Data entries
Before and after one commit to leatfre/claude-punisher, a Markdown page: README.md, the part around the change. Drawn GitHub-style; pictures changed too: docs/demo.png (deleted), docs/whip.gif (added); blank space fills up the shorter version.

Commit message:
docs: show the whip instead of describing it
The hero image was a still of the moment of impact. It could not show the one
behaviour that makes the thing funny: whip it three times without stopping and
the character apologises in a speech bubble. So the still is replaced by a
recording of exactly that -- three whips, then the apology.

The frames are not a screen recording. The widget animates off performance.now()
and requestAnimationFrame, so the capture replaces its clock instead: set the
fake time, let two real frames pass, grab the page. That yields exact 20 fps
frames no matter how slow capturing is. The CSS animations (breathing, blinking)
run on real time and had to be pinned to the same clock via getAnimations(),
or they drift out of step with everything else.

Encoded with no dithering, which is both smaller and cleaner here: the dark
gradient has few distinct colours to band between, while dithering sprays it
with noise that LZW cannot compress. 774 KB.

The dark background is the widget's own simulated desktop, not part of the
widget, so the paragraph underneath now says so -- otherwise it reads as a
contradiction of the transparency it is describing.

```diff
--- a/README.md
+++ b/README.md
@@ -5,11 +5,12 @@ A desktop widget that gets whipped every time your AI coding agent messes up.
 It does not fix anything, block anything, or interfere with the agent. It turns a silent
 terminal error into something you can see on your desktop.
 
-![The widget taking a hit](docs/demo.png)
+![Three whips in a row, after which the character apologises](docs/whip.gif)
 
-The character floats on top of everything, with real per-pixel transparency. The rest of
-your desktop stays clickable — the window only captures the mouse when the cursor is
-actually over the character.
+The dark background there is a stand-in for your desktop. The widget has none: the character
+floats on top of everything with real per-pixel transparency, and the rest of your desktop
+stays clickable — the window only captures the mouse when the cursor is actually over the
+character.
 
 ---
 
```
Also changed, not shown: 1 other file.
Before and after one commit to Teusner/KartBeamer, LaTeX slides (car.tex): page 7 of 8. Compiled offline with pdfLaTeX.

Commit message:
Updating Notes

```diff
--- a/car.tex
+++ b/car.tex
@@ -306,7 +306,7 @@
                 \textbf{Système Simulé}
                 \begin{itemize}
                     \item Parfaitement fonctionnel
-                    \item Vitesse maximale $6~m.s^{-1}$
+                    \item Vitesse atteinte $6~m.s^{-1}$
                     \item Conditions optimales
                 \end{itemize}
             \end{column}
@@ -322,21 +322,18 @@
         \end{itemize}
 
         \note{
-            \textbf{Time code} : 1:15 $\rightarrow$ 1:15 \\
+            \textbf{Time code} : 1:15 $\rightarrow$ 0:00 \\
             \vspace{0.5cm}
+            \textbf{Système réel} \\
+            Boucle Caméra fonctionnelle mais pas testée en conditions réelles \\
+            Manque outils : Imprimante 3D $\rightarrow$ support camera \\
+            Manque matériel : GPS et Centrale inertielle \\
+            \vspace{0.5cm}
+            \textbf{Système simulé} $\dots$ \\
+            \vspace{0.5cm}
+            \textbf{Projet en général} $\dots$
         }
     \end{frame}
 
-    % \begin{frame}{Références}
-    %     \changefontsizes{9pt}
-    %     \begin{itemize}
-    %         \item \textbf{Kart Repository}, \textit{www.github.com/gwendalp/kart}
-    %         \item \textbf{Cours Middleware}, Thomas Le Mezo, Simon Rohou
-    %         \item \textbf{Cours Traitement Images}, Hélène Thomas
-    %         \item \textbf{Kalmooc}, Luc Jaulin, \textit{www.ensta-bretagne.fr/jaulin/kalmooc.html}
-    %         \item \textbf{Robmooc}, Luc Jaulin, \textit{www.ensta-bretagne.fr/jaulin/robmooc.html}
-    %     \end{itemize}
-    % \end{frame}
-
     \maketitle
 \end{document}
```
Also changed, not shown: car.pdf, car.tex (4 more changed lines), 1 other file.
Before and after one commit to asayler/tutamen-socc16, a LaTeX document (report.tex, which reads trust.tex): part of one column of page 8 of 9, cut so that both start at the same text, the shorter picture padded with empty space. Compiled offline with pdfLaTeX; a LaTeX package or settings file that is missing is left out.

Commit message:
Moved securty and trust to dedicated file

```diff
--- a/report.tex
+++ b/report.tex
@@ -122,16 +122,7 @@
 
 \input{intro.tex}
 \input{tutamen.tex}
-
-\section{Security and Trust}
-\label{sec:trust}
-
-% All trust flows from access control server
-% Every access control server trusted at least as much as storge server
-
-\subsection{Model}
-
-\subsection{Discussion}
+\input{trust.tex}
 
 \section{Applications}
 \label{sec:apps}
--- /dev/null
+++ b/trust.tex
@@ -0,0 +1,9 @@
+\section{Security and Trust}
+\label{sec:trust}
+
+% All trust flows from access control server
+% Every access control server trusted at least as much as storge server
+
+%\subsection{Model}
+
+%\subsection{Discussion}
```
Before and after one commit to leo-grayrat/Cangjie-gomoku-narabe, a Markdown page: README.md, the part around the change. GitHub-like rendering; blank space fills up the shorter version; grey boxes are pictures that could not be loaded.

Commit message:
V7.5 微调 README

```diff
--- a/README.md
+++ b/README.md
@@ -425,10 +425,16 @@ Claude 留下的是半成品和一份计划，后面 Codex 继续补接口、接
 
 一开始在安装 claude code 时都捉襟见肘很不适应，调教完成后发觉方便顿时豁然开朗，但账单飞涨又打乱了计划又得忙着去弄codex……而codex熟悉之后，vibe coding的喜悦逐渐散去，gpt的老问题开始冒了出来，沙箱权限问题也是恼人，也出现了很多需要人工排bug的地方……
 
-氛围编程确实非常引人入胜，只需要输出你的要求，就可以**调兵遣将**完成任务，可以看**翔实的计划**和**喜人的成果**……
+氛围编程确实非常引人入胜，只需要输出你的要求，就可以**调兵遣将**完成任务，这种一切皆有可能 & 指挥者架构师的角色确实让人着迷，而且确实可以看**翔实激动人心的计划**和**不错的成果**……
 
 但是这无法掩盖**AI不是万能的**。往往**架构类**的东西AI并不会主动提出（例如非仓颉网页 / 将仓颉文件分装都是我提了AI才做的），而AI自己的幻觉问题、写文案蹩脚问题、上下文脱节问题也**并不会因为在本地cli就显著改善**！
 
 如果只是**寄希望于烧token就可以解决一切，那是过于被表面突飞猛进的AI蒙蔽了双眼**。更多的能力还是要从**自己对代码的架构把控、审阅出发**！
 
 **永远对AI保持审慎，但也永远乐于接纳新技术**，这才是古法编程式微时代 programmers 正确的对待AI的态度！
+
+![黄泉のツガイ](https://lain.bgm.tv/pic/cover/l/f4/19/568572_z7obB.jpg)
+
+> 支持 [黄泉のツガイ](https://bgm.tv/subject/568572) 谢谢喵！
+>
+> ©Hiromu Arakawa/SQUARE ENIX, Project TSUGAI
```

- Directions for this task:
If a line in the records above has the word "frames", copy it.

- Exercise output:
The frames are not a screen recording. The widget animates off performance.now()
fake time, let two real frames pass, grab the page. That yields exact 20 fps
frames no matter how slow capturing is. The CSS animations (breathing, blinking)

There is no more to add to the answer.